[Task objective]
Among these records, which lines include "text"? Copy them out.

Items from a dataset
◆ ◆ ◆ ◆

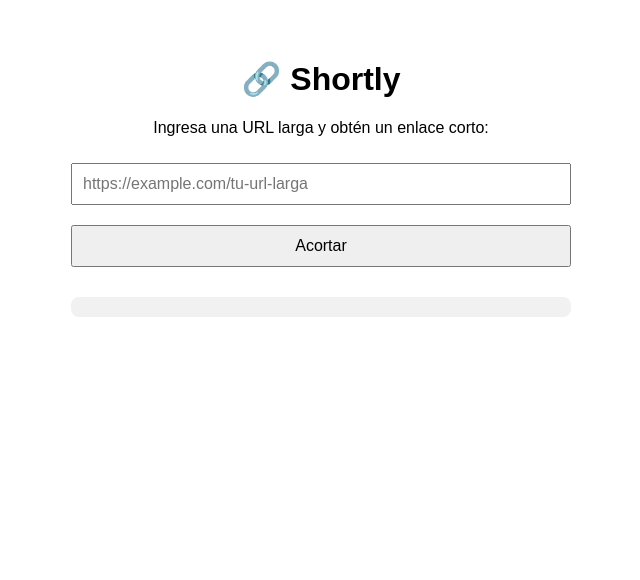
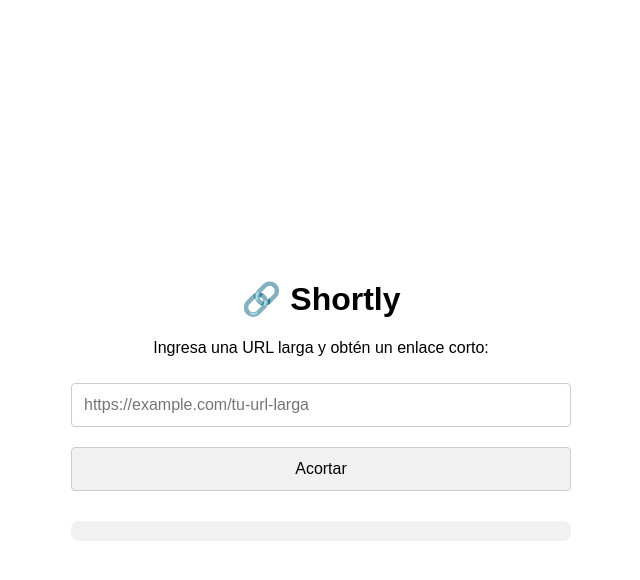
Before and after one commit to HarryAlvarado28/Shortly, a plain HTML site: page public/index.html in a window 1280 px wide. Shown: the whole page, without its empty margins (319-959 px from the left). Drawn offline with Linux system fonts and the light colour scheme.

```diff
--- a/public/index.html
+++ b/public/index.html
@@ -2,28 +2,58 @@
 <html lang="es">
 <head>
   <meta charset="UTF-8">
+  <meta name="viewport" content="width=device-width, initial-scale=1.0">
   <title>Shortly - Acortador de URLs</title>
+
   <!-- 🔍 Meta para SEO -->
   <meta name="description" content="Shortly es un acortador de URLs simple y rápido. Pega tu enlace largo y obtén una versión corta para compartir.">
   <!-- ⚖️ Meta de copyright -->
   <meta name="copyright" content="© 2025 HarryLab28. Todos los derechos reservados.">
+
+  <!-- Favicon -->
   <link rel="icon" href="shortly.png" type="image/png">
+
   <style>
     * {
       box-sizing: border-box;
     }
+
     body {
       font-family: Arial, sans-serif;
+      margin: 0;
+      padding: 0 1rem;
+      display: flex;
+      justify-content: center;
+      align-items: center;
+      min-height: 100vh;
+      background: #ffffff;
+    }
+
+    .container {
+      width: 100%;
       max-width: 500px;
-      margin: 60px auto;
       text-align: center;
     }
+
     input, button {
-      padding: 10px;
+      padding: 12px;
       font-size: 16px;
       margin: 10px 0;
       width: 100%;
+      border: 1px solid #ccc;
+      border-radius: 4px;
     }
+
+    button {
+      background-color: #f1f1f1;
+      cursor: pointer;
+      transition: background-color 0.2s ease;
+    }
+
+    button:hover {
+      background-color: #e0e0e0;
+    }
+
     .result {
       margin-top: 20px;
       background: #f1f1f1;
@@ -34,13 +64,14 @@
   </style>
 </head>
 <body>
-  <div>
+  <div class="container">
     <h1>🔗 Shortly</h1>
     <p>Ingresa una URL larga y obtén un enlace corto:</p>
     <input type="text" id="longUrl" placeholder="https://example.com/tu-url-larga" />
     <button onclick="shortenUrl()">Acortar</button>
     <div class="result" id="shortUrl"></div>
   </div>
+
   <script>
     async function shortenUrl() {
       const longUrl = document.getElementById("longUrl").value;
```
Also changed, not shown: 1 other file.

◆ ◆ ◆ ◆

[Answer area]
       text-align: center;
     <input type="text" id="longUrl" placeholder="https://example.com/tu-url-larga" />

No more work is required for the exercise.